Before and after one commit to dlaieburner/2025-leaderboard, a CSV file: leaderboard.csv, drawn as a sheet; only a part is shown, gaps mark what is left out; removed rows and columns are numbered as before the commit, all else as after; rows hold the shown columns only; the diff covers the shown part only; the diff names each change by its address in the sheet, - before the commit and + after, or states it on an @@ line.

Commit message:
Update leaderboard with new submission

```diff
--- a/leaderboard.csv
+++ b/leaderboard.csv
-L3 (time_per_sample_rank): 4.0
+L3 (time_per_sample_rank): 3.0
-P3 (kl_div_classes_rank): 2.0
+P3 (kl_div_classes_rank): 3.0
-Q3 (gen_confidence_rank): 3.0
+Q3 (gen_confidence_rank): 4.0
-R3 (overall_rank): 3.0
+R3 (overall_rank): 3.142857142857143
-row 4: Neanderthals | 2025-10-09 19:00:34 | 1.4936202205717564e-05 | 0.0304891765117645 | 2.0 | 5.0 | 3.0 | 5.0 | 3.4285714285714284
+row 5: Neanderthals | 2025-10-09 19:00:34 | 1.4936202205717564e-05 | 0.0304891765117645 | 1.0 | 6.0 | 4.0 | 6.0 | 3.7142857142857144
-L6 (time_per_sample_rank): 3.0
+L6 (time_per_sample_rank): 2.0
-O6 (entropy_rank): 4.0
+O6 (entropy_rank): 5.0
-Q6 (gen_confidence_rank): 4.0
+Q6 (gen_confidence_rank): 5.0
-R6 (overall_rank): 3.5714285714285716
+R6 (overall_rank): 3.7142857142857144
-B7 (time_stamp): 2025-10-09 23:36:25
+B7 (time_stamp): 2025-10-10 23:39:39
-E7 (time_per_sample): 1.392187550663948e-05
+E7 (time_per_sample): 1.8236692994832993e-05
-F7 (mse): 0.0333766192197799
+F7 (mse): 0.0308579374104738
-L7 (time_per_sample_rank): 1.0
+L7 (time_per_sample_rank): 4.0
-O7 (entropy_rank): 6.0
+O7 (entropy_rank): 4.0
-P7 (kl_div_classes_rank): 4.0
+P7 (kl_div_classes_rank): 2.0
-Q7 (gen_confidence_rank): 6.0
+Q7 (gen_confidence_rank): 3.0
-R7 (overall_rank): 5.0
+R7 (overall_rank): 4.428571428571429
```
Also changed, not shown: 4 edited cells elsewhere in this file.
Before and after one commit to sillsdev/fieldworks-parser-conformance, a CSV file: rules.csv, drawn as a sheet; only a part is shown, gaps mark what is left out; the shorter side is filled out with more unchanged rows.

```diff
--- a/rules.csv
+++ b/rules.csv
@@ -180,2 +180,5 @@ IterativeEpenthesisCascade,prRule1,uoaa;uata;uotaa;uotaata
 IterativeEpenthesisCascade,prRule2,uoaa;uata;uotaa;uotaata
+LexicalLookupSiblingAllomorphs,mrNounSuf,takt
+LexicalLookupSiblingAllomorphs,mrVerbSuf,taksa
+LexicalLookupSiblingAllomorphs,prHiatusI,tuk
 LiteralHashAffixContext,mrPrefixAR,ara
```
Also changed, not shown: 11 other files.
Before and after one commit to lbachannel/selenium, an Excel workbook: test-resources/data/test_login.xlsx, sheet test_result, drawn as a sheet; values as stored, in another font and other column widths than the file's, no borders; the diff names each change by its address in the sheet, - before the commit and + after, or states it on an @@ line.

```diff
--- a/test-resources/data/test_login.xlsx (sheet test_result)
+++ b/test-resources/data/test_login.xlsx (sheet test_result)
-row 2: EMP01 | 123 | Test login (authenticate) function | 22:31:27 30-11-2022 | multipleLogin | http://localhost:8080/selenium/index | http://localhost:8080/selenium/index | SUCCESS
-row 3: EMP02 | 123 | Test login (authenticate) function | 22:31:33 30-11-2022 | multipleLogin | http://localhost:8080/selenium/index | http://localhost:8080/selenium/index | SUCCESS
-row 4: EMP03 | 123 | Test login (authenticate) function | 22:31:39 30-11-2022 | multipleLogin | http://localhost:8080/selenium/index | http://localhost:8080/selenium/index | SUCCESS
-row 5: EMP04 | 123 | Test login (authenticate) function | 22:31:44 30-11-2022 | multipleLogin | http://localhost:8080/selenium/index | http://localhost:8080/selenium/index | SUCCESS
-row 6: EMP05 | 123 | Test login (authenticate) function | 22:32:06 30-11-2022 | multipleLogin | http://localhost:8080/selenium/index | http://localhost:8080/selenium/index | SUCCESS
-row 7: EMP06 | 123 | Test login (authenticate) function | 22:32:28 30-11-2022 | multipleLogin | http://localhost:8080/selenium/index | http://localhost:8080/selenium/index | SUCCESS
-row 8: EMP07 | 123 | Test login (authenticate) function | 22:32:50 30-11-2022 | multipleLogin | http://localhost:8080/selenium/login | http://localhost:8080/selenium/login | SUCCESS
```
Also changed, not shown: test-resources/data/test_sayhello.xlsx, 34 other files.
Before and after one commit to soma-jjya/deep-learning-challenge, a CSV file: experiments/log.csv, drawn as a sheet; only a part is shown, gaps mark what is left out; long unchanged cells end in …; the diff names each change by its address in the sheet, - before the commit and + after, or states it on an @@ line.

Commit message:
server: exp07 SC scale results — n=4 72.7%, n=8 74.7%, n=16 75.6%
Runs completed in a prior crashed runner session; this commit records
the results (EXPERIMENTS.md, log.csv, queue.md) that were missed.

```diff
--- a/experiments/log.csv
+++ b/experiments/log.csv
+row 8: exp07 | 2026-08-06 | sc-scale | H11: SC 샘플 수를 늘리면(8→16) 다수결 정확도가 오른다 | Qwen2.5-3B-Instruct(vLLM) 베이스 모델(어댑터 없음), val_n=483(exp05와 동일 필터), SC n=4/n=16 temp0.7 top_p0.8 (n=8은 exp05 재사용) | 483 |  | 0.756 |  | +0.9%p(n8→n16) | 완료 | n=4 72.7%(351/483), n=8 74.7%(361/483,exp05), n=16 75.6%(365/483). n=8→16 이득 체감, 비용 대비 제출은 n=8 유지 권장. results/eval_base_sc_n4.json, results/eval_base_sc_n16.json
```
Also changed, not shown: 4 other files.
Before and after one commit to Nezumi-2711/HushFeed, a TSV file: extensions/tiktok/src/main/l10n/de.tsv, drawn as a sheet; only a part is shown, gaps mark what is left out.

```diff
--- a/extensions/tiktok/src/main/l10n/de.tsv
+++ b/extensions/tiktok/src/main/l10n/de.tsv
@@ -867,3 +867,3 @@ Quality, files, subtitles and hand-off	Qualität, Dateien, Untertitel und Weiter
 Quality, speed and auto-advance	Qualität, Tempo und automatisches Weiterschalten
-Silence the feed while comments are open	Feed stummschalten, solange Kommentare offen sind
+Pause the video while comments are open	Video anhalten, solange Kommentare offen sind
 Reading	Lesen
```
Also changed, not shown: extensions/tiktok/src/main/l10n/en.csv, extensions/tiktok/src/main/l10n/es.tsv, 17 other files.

_WHAT THE TASK REQUIRES:_ Look for the line that contains "the results (EXPERIMENTS.md, log.csv, queue.md)" in the listing above. Set down that line and each line after it, ending with the last one.

_RESPONSE:_
the results (EXPERIMENTS.md, log.csv, queue.md) that were missed.

```diff
--- a/experiments/log.csv
+++ b/experiments/log.csv
+row 8: exp07 | 2026-08-06 | sc-scale | H11: SC 샘플 수를 늘리면(8→16) 다수결 정확도가 오른다 | Qwen2.5-3B-Instruct(vLLM) 베이스 모델(어댑터 없음), val_n=483(exp05와 동일 필터), SC n=4/n=16 temp0.7 top_p0.8 (n=8은 exp05 재사용) | 483 |  | 0.756 |  | +0.9%p(n8→n16) | 완료 | n=4 72.7%(351/483), n=8 74.7%(361/483,exp05), n=16 75.6%(365/483). n=8→16 이득 체감, 비용 대비 제출은 n=8 유지 권장. results/eval_base_sc_n4.json, results/eval_base_sc_n16.json
```
Also changed, not shown: 4 other files.
Before and after one commit to Nezumi-2711/HushFeed, a TSV file: extensions/tiktok/src/main/l10n/de.tsv, drawn as a sheet; only a part is shown, gaps mark what is left out.

```diff
--- a/extensions/tiktok/src/main/l10n/de.tsv
+++ b/extensions/tiktok/src/main/l10n/de.tsv
@@ -867,3 +867,3 @@ Quality, files, subtitles and hand-off	Qualität, Dateien, Untertitel und Weiter
 Quality, speed and auto-advance	Qualität, Tempo und automatisches Weiterschalten
-Silence the feed while comments are open	Feed stummschalten, solange Kommentare offen sind
+Pause the video while comments are open	Video anhalten, solange Kommentare offen sind
 Reading	Lesen
```
Also changed, not shown: extensions/tiktok/src/main/l10n/en.csv, extensions/tiktok/src/main/l10n/es.tsv, 17 other files.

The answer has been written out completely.